According to a 2015 Consumer Reports survey, nearly 80% of consumers say they would rather buy an American-made product than an imported one, and 60% are willing to pay 10% more for it.
In his 2017 inaugural address, President Donald Trump vowed to “follow two simple rules: buy American, and hire American.” Organizations such as the Buy American Movement—which was founded on the premise of promoting American-made goods and services—are also gaining popularity.

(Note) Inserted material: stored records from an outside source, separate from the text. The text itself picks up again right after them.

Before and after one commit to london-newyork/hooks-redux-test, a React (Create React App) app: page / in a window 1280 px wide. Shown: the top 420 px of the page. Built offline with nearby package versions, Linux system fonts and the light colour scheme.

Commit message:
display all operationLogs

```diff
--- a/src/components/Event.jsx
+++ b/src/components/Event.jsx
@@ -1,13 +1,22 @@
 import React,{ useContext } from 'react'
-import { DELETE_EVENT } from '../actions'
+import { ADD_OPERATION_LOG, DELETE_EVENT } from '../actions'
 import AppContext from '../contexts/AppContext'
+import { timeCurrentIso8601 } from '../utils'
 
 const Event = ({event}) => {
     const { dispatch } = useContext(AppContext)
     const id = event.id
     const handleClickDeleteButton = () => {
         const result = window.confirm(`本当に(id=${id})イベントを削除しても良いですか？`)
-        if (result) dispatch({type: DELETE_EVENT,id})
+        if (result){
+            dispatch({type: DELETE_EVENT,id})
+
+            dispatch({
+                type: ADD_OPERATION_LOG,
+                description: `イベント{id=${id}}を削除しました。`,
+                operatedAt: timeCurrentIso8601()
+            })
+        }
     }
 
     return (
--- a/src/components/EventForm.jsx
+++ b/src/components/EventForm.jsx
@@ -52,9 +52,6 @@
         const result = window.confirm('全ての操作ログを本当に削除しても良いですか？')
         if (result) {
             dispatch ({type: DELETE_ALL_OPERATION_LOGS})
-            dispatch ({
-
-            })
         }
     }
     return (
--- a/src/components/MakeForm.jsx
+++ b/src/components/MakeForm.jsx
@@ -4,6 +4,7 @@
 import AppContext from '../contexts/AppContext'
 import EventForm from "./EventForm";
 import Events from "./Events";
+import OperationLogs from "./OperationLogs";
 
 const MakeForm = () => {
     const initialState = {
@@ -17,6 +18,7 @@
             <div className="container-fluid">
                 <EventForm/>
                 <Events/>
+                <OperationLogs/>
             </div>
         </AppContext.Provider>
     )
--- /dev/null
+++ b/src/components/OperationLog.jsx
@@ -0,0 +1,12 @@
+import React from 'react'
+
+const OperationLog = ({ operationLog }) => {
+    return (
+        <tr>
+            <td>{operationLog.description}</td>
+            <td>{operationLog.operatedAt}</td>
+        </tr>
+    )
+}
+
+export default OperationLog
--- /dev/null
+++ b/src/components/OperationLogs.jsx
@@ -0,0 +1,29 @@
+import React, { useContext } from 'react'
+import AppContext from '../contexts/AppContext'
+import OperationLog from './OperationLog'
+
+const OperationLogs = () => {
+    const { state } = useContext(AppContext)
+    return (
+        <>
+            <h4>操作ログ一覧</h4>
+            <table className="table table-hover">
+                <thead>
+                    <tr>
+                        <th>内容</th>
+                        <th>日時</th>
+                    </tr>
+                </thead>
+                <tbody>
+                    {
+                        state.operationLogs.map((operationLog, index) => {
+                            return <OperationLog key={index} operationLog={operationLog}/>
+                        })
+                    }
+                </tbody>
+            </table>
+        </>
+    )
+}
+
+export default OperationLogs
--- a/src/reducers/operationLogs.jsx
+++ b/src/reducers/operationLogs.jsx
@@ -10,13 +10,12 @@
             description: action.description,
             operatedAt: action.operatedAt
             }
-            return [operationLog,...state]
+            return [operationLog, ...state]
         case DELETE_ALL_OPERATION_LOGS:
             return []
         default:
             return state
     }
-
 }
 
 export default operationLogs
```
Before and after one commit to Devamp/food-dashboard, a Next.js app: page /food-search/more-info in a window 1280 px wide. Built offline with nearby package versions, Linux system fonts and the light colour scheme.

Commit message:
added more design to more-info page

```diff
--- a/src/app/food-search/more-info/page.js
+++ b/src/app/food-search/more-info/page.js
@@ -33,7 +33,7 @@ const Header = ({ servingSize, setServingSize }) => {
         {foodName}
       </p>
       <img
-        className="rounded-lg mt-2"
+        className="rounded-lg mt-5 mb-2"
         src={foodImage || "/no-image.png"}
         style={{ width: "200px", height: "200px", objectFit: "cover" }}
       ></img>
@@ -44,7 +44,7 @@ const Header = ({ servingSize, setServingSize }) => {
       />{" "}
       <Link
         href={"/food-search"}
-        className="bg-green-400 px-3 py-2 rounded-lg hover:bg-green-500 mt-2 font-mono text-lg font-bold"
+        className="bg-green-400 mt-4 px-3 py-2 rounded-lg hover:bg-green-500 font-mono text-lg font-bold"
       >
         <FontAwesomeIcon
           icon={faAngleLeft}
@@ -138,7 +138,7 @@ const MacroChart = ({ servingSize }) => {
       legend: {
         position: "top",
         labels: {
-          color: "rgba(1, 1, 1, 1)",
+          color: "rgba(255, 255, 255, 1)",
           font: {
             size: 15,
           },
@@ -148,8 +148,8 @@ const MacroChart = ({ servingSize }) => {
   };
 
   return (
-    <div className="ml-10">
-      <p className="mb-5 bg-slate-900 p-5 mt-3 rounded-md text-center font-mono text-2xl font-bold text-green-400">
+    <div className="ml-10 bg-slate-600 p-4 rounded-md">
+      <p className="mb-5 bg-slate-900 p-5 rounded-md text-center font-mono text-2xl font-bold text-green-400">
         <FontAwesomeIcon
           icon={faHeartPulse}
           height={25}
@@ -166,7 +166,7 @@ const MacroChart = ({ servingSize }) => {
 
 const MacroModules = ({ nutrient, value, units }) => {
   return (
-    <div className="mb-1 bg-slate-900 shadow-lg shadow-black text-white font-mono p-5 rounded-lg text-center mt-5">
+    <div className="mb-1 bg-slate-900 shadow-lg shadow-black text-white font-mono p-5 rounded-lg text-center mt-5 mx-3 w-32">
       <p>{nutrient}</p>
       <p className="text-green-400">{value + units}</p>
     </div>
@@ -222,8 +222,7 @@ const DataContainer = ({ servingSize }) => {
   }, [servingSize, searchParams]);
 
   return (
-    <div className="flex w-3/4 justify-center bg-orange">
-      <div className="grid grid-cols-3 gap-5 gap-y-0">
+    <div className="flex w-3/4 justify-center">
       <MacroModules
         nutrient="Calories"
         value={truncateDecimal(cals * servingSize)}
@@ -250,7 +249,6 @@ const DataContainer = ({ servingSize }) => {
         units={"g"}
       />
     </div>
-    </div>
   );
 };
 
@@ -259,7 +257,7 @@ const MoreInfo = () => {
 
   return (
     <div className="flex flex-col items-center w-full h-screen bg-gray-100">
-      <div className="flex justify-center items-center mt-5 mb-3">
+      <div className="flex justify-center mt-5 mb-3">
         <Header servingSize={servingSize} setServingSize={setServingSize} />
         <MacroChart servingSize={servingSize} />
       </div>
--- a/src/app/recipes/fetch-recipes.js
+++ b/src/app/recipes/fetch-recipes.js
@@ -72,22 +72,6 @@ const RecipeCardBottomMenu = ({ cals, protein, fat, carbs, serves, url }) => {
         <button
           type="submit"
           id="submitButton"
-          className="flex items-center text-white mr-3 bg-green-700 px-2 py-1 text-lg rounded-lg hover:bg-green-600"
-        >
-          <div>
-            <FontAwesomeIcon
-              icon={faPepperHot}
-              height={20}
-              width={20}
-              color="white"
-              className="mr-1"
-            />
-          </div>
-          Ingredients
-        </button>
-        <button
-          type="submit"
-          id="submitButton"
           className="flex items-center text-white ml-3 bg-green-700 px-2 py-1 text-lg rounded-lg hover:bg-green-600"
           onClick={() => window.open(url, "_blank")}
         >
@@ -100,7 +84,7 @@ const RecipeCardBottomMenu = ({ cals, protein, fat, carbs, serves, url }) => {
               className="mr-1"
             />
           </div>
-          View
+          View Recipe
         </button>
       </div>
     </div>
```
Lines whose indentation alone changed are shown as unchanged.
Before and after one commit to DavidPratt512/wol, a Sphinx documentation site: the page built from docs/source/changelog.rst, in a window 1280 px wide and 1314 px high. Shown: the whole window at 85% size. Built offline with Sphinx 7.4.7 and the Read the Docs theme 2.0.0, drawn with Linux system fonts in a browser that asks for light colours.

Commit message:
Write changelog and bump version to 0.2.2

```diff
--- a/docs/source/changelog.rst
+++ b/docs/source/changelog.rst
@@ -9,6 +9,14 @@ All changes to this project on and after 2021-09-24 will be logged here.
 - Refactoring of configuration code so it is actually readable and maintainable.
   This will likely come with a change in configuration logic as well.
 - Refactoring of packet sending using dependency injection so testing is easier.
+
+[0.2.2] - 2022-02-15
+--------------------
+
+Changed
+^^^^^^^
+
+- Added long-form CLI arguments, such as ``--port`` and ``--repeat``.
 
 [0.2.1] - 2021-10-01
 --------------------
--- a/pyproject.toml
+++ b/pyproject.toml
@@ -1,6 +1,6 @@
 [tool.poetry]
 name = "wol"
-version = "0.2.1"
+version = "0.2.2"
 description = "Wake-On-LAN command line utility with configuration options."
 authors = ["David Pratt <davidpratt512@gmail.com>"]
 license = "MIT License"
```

But buying American is not just a matter of price and quality. Decades of research has identified four drivers of country-based branding: country branding, country animosity, consumer ethnocentrism and local identity. How can brand managers leverage these drivers to build on the “Buy American” movement?